- _What needs to be done_:
For each line of the data below that contains "components", return that line.

===== Record extracts =====

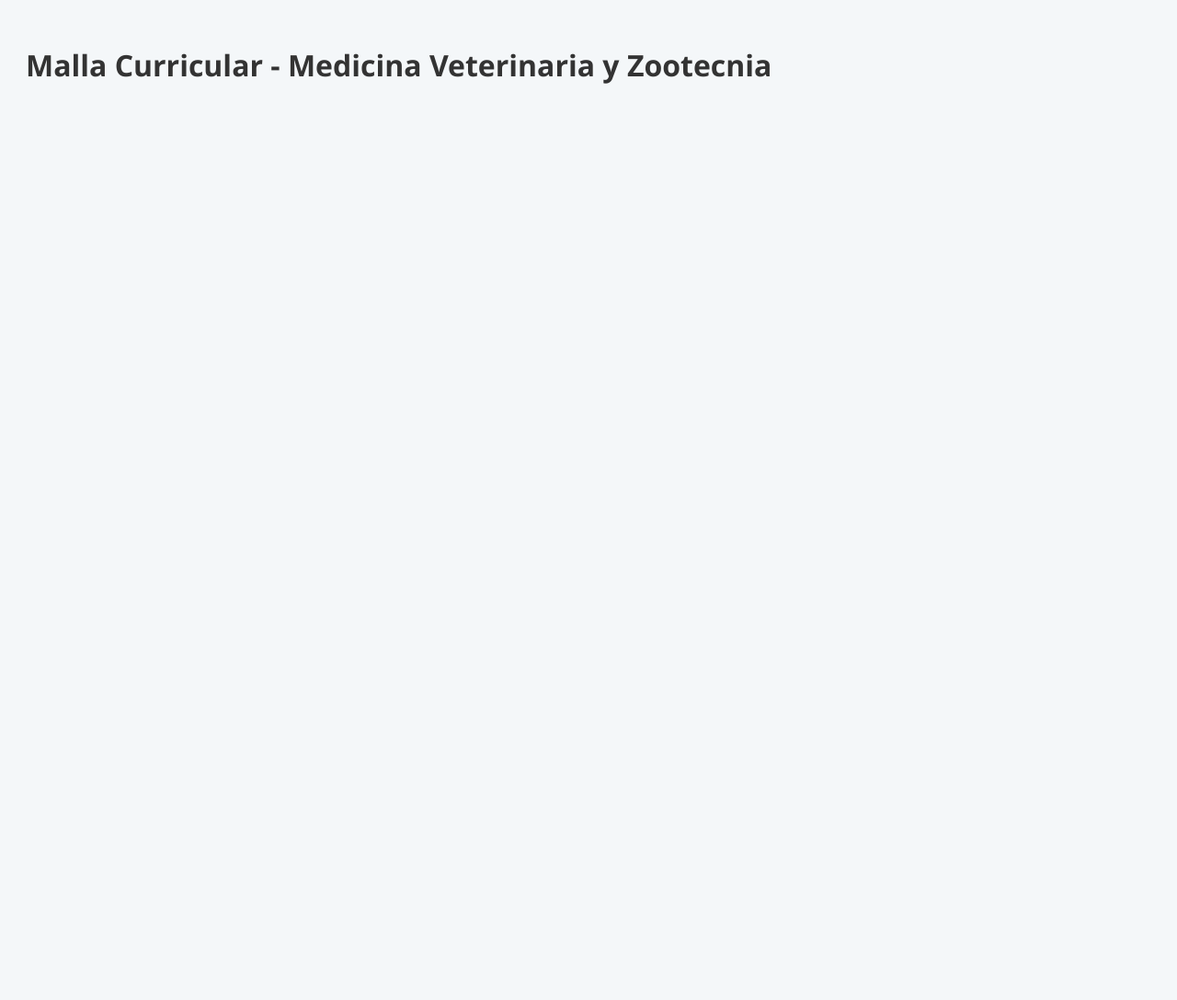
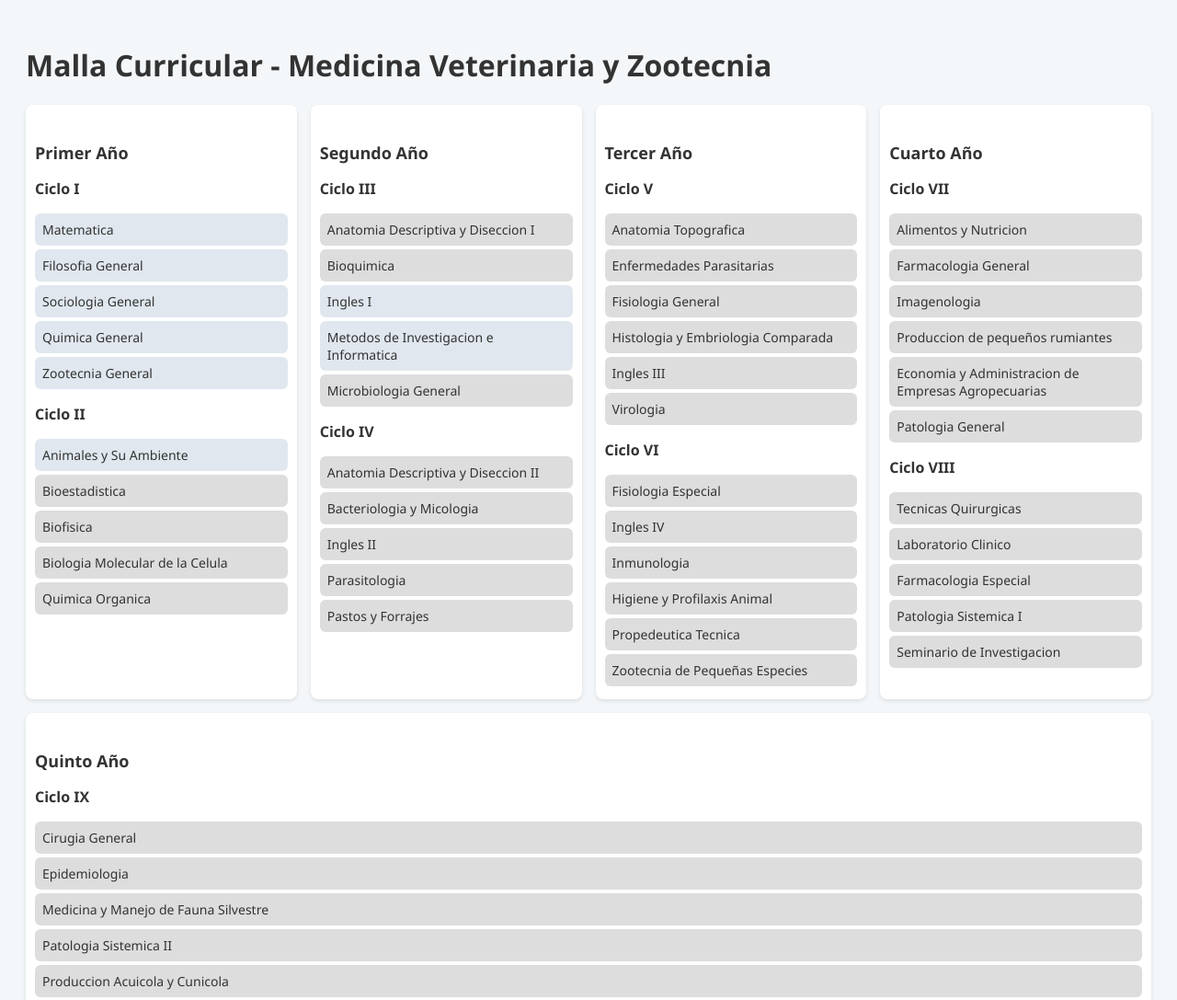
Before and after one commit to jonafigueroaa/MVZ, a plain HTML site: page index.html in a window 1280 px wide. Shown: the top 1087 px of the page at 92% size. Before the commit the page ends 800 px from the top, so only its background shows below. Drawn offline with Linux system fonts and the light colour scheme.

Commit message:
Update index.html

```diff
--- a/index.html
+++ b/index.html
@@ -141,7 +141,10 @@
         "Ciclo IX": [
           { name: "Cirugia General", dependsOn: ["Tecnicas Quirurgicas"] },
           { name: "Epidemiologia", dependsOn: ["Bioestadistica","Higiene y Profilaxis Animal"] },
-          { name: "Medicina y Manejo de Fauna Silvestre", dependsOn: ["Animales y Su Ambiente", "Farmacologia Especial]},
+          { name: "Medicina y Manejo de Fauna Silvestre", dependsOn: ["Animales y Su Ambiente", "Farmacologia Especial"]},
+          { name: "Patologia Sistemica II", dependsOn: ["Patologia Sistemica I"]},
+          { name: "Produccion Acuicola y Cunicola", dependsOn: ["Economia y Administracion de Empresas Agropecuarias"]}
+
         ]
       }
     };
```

=====
===== Record extracts =====

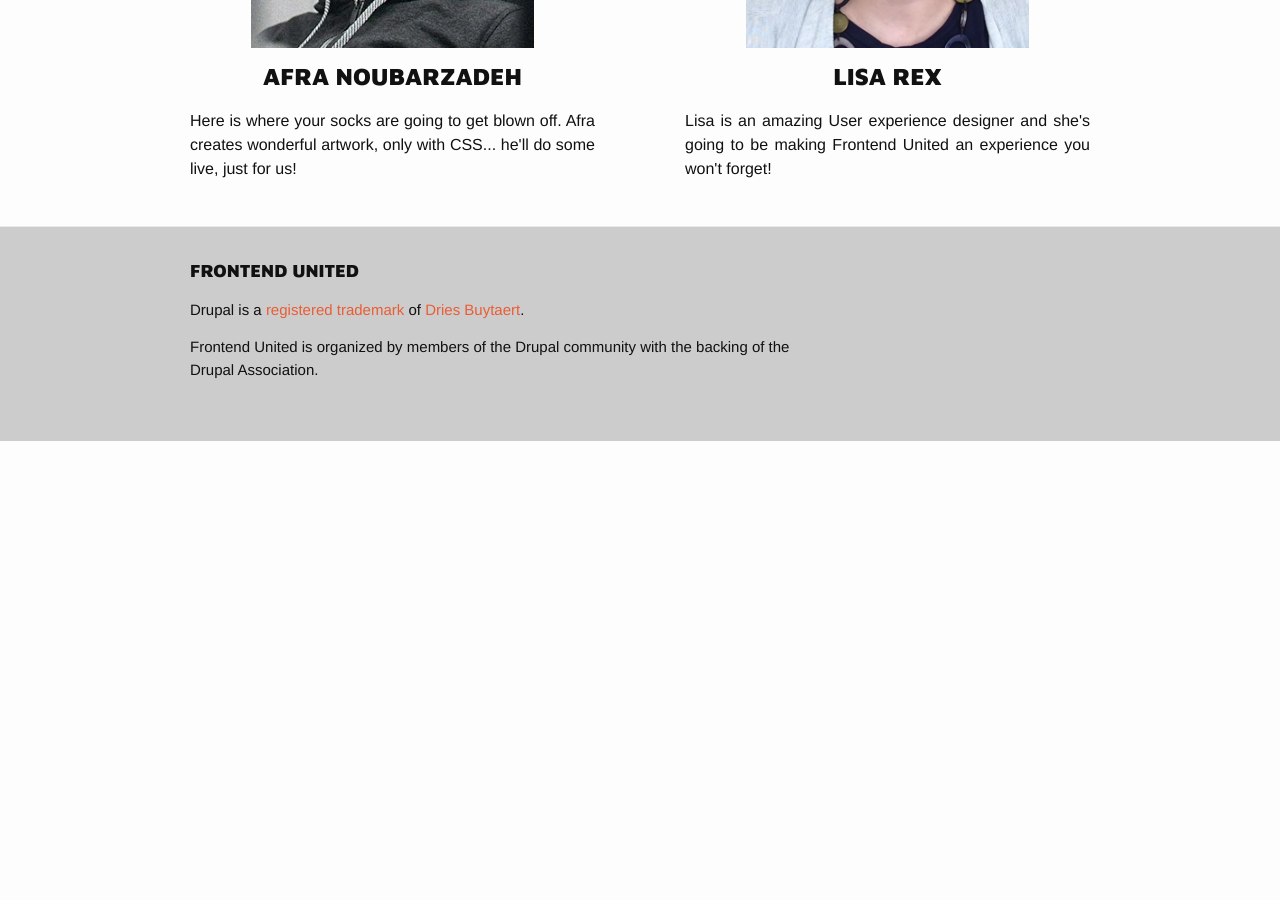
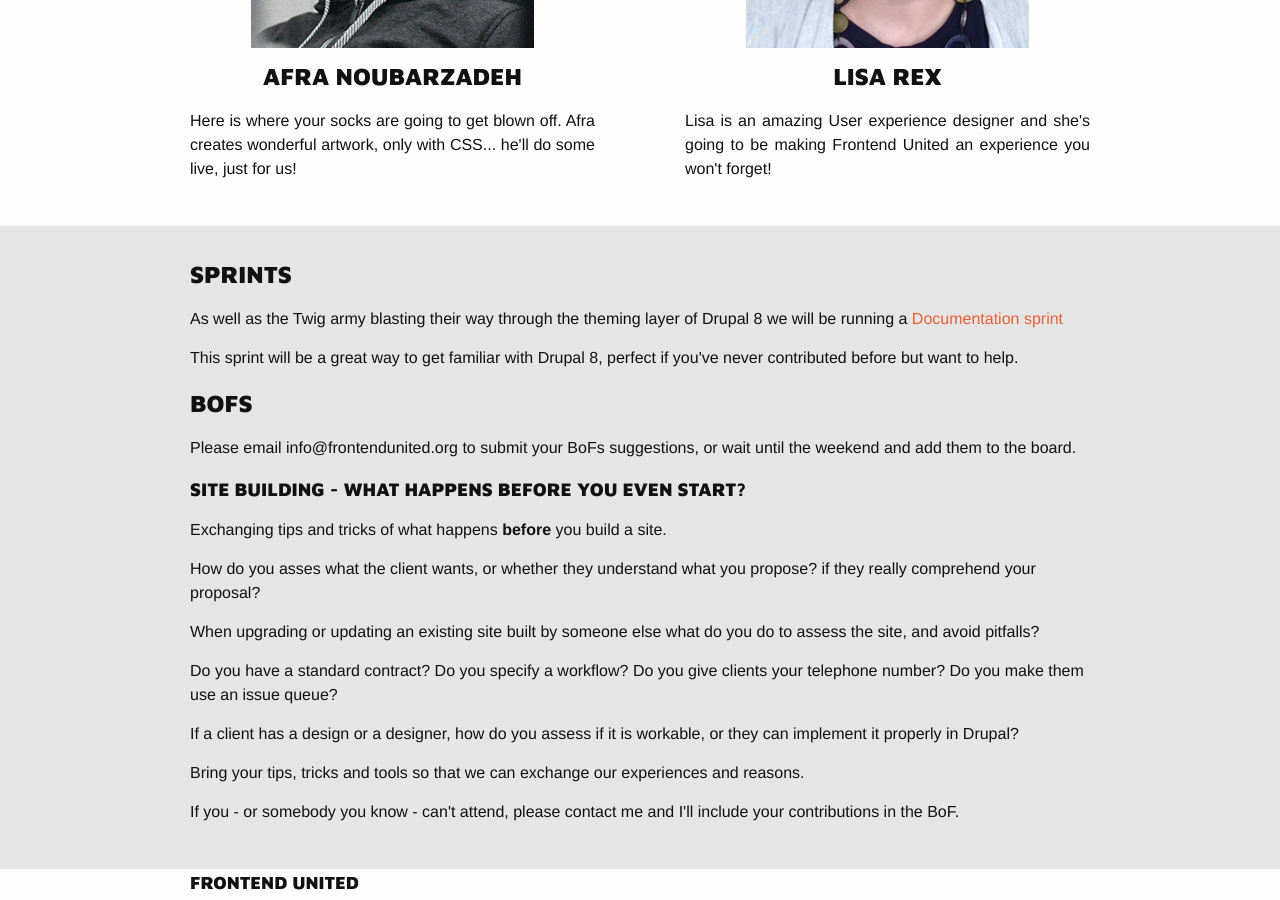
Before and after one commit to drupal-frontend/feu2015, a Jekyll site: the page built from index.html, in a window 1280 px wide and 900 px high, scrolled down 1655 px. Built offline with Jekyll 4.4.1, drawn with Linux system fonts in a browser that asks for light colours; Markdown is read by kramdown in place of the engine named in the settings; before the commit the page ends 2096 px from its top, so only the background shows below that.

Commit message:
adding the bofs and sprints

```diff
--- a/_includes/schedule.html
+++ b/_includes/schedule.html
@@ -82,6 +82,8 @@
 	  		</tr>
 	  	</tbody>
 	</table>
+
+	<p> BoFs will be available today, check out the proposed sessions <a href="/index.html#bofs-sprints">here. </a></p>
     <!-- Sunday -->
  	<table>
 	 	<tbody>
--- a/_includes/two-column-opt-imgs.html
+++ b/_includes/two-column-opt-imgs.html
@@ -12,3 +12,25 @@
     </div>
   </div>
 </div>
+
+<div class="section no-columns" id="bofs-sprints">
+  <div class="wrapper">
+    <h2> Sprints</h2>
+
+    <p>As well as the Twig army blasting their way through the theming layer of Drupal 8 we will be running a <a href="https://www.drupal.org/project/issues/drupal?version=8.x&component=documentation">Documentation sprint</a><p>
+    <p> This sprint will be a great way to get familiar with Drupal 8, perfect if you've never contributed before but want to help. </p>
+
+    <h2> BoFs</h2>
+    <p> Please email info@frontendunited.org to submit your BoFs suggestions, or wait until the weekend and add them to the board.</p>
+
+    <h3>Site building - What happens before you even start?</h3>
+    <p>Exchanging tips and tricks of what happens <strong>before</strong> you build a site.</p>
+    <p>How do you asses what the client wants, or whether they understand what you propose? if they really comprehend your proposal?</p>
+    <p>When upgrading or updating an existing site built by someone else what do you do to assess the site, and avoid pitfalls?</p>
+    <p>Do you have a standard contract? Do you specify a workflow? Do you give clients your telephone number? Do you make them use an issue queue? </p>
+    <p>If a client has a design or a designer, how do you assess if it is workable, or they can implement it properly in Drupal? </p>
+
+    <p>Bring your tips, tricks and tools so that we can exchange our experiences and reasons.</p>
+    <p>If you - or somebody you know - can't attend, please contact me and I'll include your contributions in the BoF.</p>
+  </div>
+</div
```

=====
===== Record extracts =====

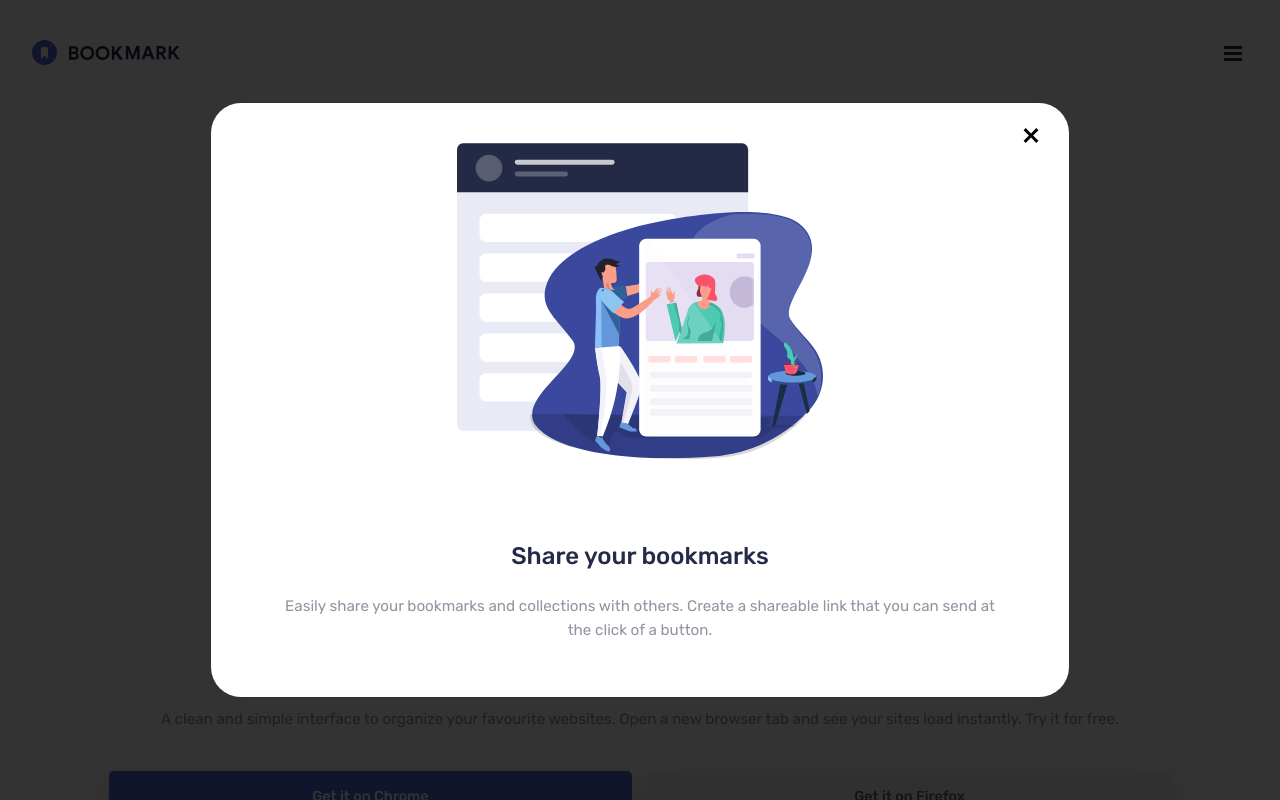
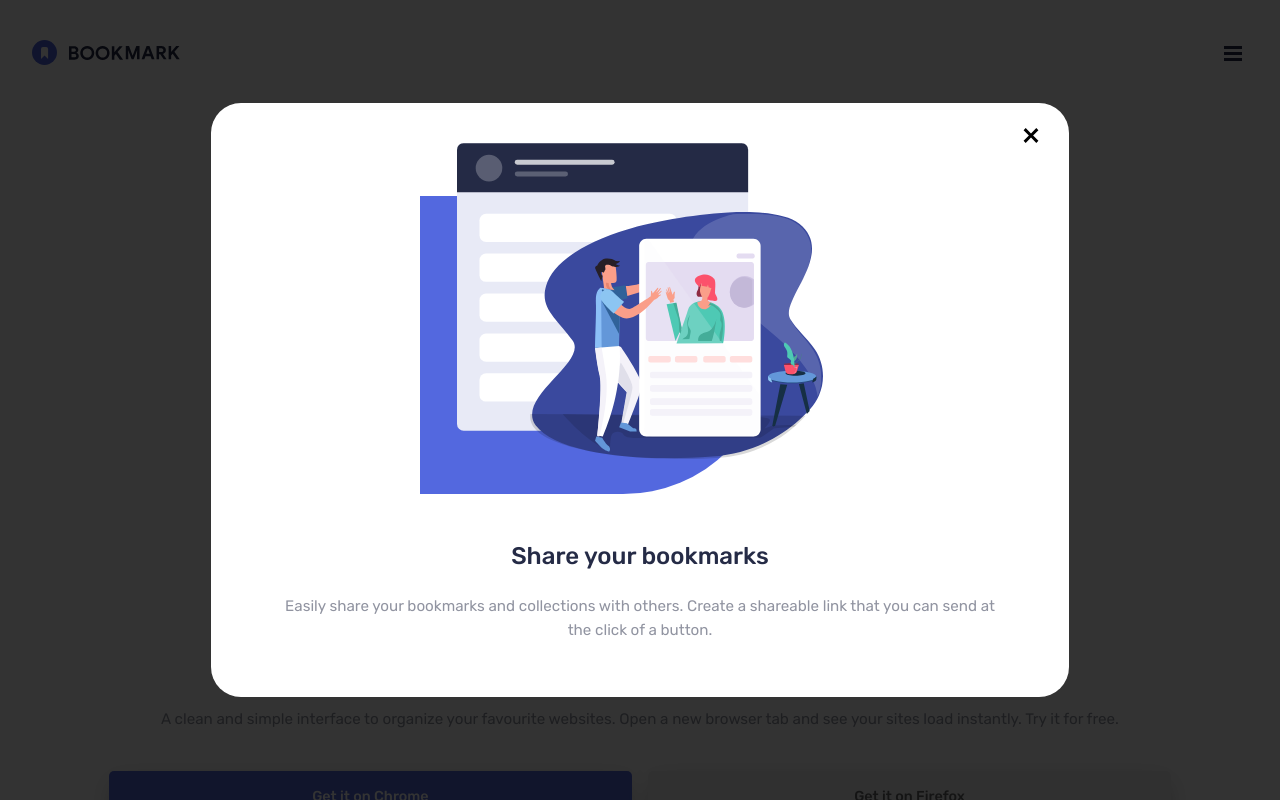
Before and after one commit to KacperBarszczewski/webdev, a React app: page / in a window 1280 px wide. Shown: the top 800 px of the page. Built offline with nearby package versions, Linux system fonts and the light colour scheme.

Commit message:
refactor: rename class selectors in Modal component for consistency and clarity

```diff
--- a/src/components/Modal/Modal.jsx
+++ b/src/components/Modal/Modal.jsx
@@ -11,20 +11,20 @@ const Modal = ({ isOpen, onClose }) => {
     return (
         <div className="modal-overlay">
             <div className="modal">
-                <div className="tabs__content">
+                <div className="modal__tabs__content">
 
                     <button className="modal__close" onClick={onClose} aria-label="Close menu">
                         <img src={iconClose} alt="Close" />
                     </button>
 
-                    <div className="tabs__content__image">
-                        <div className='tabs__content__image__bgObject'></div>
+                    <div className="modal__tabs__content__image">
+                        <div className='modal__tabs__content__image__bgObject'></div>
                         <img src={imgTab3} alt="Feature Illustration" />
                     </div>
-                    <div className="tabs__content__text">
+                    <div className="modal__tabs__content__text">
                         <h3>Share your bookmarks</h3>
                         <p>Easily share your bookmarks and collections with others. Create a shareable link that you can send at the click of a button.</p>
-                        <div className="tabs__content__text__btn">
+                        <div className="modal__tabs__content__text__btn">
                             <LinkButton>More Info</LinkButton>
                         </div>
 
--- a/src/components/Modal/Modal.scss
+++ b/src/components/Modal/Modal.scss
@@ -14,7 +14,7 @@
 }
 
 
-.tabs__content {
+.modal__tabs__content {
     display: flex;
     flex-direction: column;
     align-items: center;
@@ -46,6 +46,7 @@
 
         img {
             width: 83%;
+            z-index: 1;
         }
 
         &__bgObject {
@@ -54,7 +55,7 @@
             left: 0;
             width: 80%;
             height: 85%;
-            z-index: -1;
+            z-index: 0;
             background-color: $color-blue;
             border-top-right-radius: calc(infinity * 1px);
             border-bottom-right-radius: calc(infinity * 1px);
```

=====

- _Solution to this task_:
--- a/src/components/Modal/Modal.jsx
+++ b/src/components/Modal/Modal.jsx
--- a/src/components/Modal/Modal.scss
+++ b/src/components/Modal/Modal.scss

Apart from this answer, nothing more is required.